&8220;I was very shy and introverted,&8221; he said. &8220;Those jobs helped me to become more extroverted.&8221;

In time, he joined Farm Bureau as an insurance agent. &8220;I had 350 families. I knew all about them,&8221; he said. He realized how fulfilling it was to care for people in time of need.

Those experiences deepened his desire to go to seminary, he said. And now the experiences help him to understand his parishioners.

The five years at seminary gave him opportunity to study hospital chaplain ministry and to travel to Nicaragua for mission work in addition to his other work.

He was in Echo, La., before moving to Ferriday in October, only weeks after the arrival of Hurricane Katrina evacuees.

&8220;I found a lot of people who were refugees, many of them in their camper trailers,&8221; he said. &8220;It was a gift to be able to take care of them but also just to hear their stories.&8221;

Sklar works in all of Catahoula and about 70 percent of Concordia parishes. &8220;When I came here, I had no idea what I had accepted. It&8217;s a parish that is phenomenal,&8221; he said. &8220;People are dedicated to their parish and their Mass.&8221;

He has learned his way to the outer limits of the parish &8212; Larto, Sicily Island, Shaw, Black Hawk, Acme and Monterey, for example.

&8220;My first two months, I said there is no way to get there.

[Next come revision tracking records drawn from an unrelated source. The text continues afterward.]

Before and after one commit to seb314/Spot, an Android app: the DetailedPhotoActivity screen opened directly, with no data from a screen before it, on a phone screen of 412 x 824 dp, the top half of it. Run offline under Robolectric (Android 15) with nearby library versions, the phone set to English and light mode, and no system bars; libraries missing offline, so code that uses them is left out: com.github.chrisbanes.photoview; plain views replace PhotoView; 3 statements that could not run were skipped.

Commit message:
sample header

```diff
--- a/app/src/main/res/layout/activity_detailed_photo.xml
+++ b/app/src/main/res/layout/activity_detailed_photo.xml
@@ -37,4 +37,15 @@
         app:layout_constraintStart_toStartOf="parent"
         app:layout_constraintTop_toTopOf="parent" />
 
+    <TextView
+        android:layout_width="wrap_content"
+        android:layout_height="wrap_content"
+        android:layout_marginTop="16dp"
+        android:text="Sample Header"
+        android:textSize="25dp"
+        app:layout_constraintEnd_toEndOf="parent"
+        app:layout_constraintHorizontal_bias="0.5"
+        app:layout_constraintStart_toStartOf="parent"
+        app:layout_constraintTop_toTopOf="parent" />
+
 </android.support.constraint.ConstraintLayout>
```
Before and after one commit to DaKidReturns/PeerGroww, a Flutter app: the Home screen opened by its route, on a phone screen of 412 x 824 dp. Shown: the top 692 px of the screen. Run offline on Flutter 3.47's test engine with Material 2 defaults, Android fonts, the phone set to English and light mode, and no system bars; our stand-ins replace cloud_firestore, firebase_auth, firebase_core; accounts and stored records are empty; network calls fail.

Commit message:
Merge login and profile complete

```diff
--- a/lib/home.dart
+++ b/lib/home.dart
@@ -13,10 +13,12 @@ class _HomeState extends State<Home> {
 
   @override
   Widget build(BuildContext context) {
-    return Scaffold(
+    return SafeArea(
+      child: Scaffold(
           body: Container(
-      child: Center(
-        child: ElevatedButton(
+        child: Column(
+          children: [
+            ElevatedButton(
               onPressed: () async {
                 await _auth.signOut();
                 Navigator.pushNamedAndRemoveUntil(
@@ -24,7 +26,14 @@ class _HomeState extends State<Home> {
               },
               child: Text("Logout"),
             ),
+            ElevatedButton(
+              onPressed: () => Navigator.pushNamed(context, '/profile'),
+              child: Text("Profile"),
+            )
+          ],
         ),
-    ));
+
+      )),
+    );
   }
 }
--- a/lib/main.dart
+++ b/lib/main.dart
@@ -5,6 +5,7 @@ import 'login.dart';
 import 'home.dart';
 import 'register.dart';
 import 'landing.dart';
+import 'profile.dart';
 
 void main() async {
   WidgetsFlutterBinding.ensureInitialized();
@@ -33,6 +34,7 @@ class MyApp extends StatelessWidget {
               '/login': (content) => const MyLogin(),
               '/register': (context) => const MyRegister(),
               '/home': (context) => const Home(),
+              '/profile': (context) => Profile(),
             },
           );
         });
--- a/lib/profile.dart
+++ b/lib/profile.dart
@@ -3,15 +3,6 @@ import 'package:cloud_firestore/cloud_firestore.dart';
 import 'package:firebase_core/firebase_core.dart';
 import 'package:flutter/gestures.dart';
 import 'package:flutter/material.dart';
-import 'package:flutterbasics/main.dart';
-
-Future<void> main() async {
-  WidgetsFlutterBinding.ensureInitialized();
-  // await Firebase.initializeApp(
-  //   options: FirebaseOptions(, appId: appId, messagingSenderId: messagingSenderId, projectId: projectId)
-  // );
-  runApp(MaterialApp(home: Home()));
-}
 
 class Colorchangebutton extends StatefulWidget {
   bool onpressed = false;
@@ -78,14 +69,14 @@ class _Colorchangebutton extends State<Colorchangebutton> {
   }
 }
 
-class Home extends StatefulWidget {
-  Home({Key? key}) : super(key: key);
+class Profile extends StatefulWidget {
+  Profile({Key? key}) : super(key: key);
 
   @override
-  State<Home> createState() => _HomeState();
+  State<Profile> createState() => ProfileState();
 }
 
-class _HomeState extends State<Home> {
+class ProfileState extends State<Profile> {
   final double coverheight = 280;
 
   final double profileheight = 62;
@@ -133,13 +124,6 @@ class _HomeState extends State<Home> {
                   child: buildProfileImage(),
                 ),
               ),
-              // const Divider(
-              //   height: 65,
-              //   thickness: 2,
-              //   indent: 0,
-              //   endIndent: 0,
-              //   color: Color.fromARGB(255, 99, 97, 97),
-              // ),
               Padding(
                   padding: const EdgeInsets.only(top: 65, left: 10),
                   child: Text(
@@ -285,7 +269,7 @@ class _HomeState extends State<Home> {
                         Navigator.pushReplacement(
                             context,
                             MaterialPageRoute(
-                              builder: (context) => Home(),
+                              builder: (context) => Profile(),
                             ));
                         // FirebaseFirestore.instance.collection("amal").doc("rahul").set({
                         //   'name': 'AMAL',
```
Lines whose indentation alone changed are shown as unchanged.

Now, I&8217;m down to learning the dirt roads and pig trails,&8221; he said. &8220;And I&8217;ve been welcomed in so many ways and in so many places.&8221;

He likes to stop in convenience stores for a Diet Coke and peanuts, stand around and talk to the folks there and wait for them to notice that he is a priest.

&8220;When they bring it up, then I&8217;ll ask them if they know any Catholics in the area,&8221; he said. &8220;These are easy places to be and easy to step into.&8221;

Serving as a priest in a rural parish was his dream in seminary, Sklar said. &8220;I&8217;m living my dream.&8221;

A friend in seminary gave him a motto he remembers often. &8220;We have to meet people where they are &8216;at.&8217;&8221; He recalled an English teacher who would have disapproved of the sentence.

&8220;But quite often we do find people between the a and the t. People are everywhere, and we have to go out and meet them and to bring them Christ in the gospel and in the sacraments,&8221; he said.

There are no dull days in his work. &8220;We laugh together and cry together. They have been here a long time. I&8217;m here for a while for this part of their journey,&8221; he said.

&8220;They take care of each other. It&8217;s an honor and a privilege as a priest to lead them.&8221;

Ferriday is home for him now. He sees a great future for Ferriday through the people he has come to know.

In the church, he urges families to bring babies along, even to sit on the front row with them. &8220;I say bring the babies to the front. I want to hear them. That&8217;s the sound of the future.&8221;